Projects per year
Despite the extensive adoption of Web services by IT system developers, they still lack the capabilities that could enable them to match and eventually surpass the acceptance level of traditional integration middleware (e.g., CORBA, Java RMI). This lack of capabilities is to a certain extent due to the trigger-response interaction pattern that frames the exchanges of Web services with third parties. Adhering to this interaction pattern means that a Web service only performs the requests it receives without considering its internal execution state, or even questioning if it would be rewarded for performing these requests (e.g., to be favored over similar Web services during selection). There exist, however, several situations that insist on Web services self-management so that scalability, flexibility, and stability requirements are satisfied. The objective of this chapter is to discuss the value-added of integrating contextand policiesinto a Web servicescomposition approach.

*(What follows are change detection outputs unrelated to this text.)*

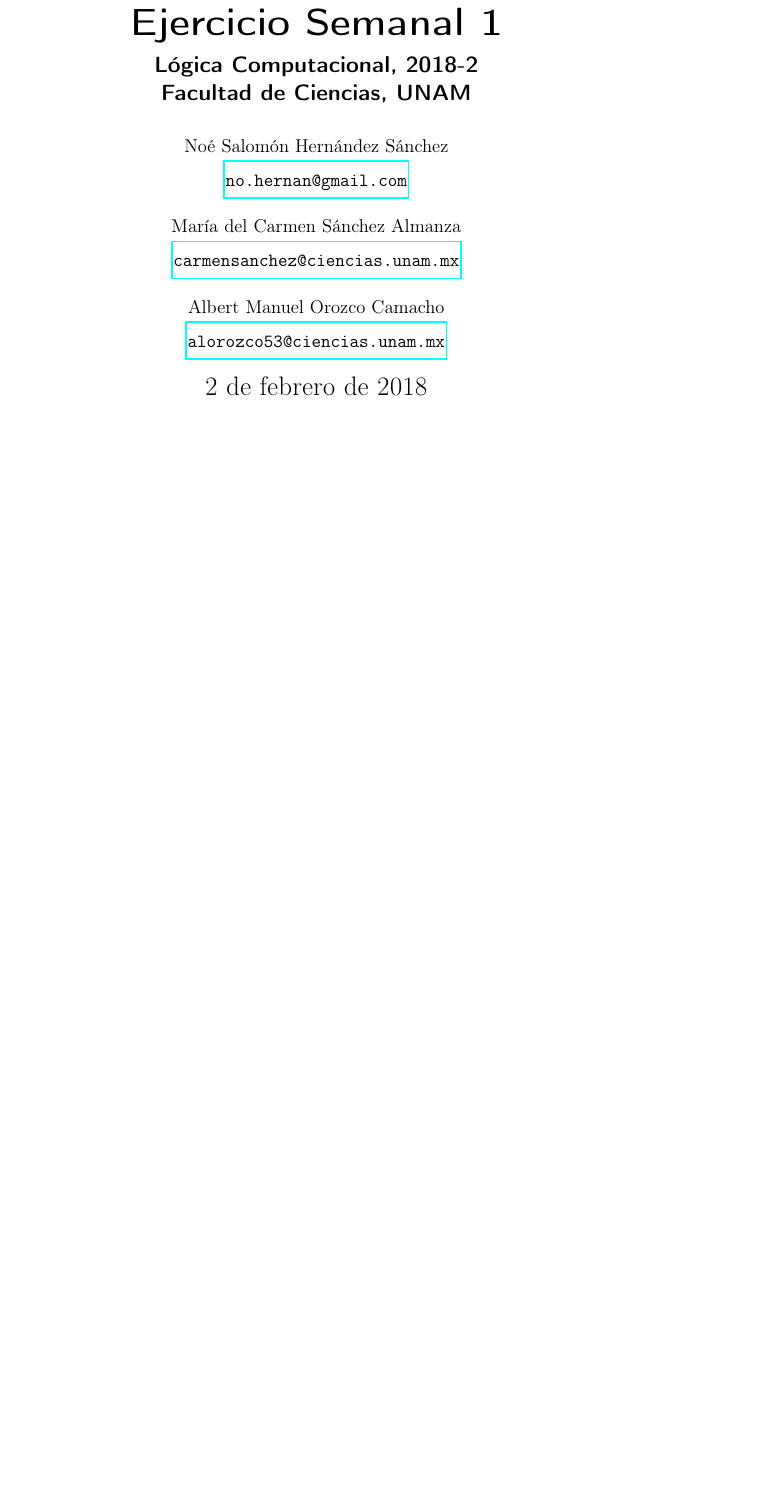
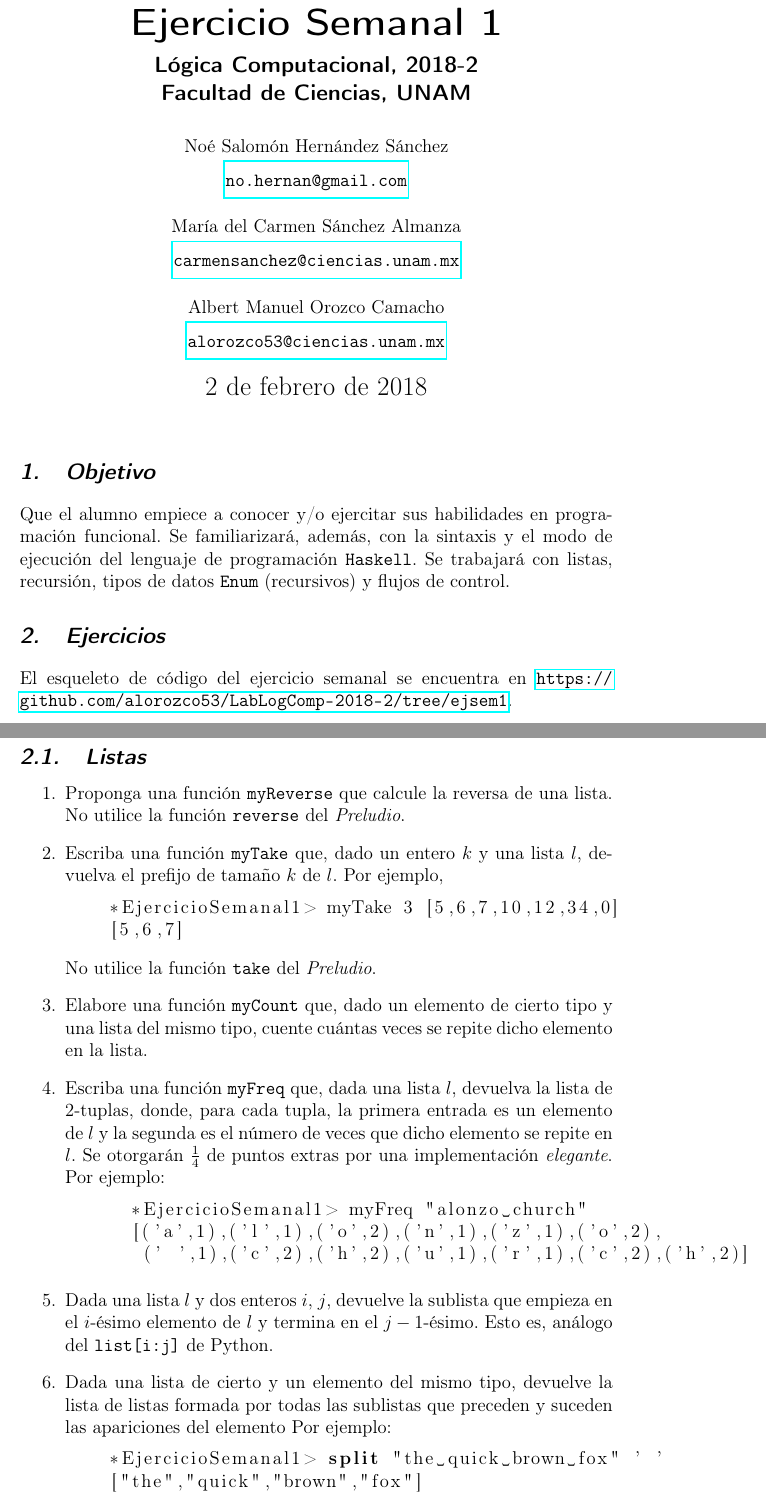
Before and after one commit to tormenteddan/LOG201802_P01, a LaTeX document (tex/ejsem1_lc20182.tex): part of the page before the commit and two parts of pages 1 and 2 of 4 after it, the two joined at a grey line, cut so that both start at the same text, the shorter picture padded with empty space. Compiled offline with pdfLaTeX.

Commit message:
[UPDATED] ejsem1 specs and skeleton

```diff
--- a/tex/ejsem1_lc20182.tex
+++ b/tex/ejsem1_lc20182.tex
@@ -46,3 +66,48 @@
 
 \maketitle
 
+\section{Objetivo}
+
+\noindent
+Que el alumno empiece a conocer y/o ejercitar sus habilidades en programación funcional. Se familiarizará,\
+además, con la sintaxis y el modo de ejecución del lenguaje de programación \verb+Haskell+.\
+Se trabajará con listas, recursión, tipos de datos \verb+Enum+ (recursivos) y flujos de control.
+
+\section{Ejercicios}
+
+\noindent
+El esqueleto de código del ejercicio semanal se encuentra en \url{https://github.com/alorozco53/LabLogComp-2018-2/tree/ejsem1}.
+
+\subsection{Listas}
+
+\begin{enumerate}
+\item Proponga una función \verb+myReverse+ que calcule la reversa de una lista.\
+  No utilice la función \verb+reverse+ del \emph{Preludio}.
+\item Escriba una función \verb+myTake+ que, dado un entero $k$ y una lista $l$,\
+  devuelva el prefijo de tamaño $k$ de $l$. Por ejemplo,
+  \begin{lstlisting}[language=Haskell]
+    *EjercicioSemanal1> myTake 3 [5,6,7,10,12,34,0]
+    [5,6,7]
+  \end{lstlisting}
+  No utilice la función \verb+take+ del \emph{Preludio}.
+\item Elabore una función \verb+myCount+ que, dado un elemento de cierto tipo y una\
+  lista del mismo tipo, cuente cuántas veces se repite dicho elemento en la lista.
+\item Escriba una función \verb+myFreq+ que, dada una lista $l$, devuelva la lista de\
+  $2$-tuplas, donde, para cada tupla, la primera entrada es un elemento de $l$ y la\
+  segunda es el número de veces que dicho elemento se repite en $l$. Se otorgarán\
+  $\frac{1}{4}$ de puntos extras por una implementación \emph{elegante}. Por ejemplo:
+    \begin{lstlisting}[language=Haskell]
+      *EjercicioSemanal1> myFreq "alonzo church"
+      [('a',1),('l',1),('o',2),('n',1),('z',1),('o',2),
+       (' ',1),('c',2),('h',2),('u',1),('r',1),('c',2),('h',2)]
+    \end{lstlisting}
+\item Dada una lista $l$ y dos enteros $i$, $j$, devuelve la sublista que empieza\
+  en el $i$-ésimo elemento de $l$ y termina en el $j-1$-ésimo. Esto es, análogo del\
+  \verb+list[i:j]+ de Python.
+\item Dada una lista de cierto y un elemento del mismo tipo, devuelve la lista de listas
+  formada por todas las sublistas que preceden y suceden las apariciones del elemento
+  Por ejemplo:
+  \begin{lstlisting}[language=Haskell]
+    *EjercicioSemanal1> split "the quick brown fox" ' '
+    ["the","quick","brown","fox"]
+  \end{lstlisting}
```
Also changed, not shown: tex/ejsem1_lc20182.pdf, tex/ejsem1_lc20182.tex (63 more changed lines), 1 other file.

|Title of host publication||Advances of Computational Intelligence in Industrial Systems|
|Editors||Y Liu, A Sun, H. T Loh, W. F Lu, E. P Lim|
|Place of Publication||Heidelberg|
|Number of pages||17|
|Publication status||Unpublished - 2008|
Maamar, Z., Sheng, Q. Z., Benslimane, D., & Thiran, P. (2008). Web Service and Policies: Concepts and Solutions. Unpublished. In Y. Liu, A. Sun, H. T. Loh, W. F. Lu, & E. P. Lim (Eds.), Advances of Computational Intelligence in Industrial Systems (Vol. 116, pp. 39-55). Springer. http://dx.doi.org/10.1007/978-3-540-78297-1_2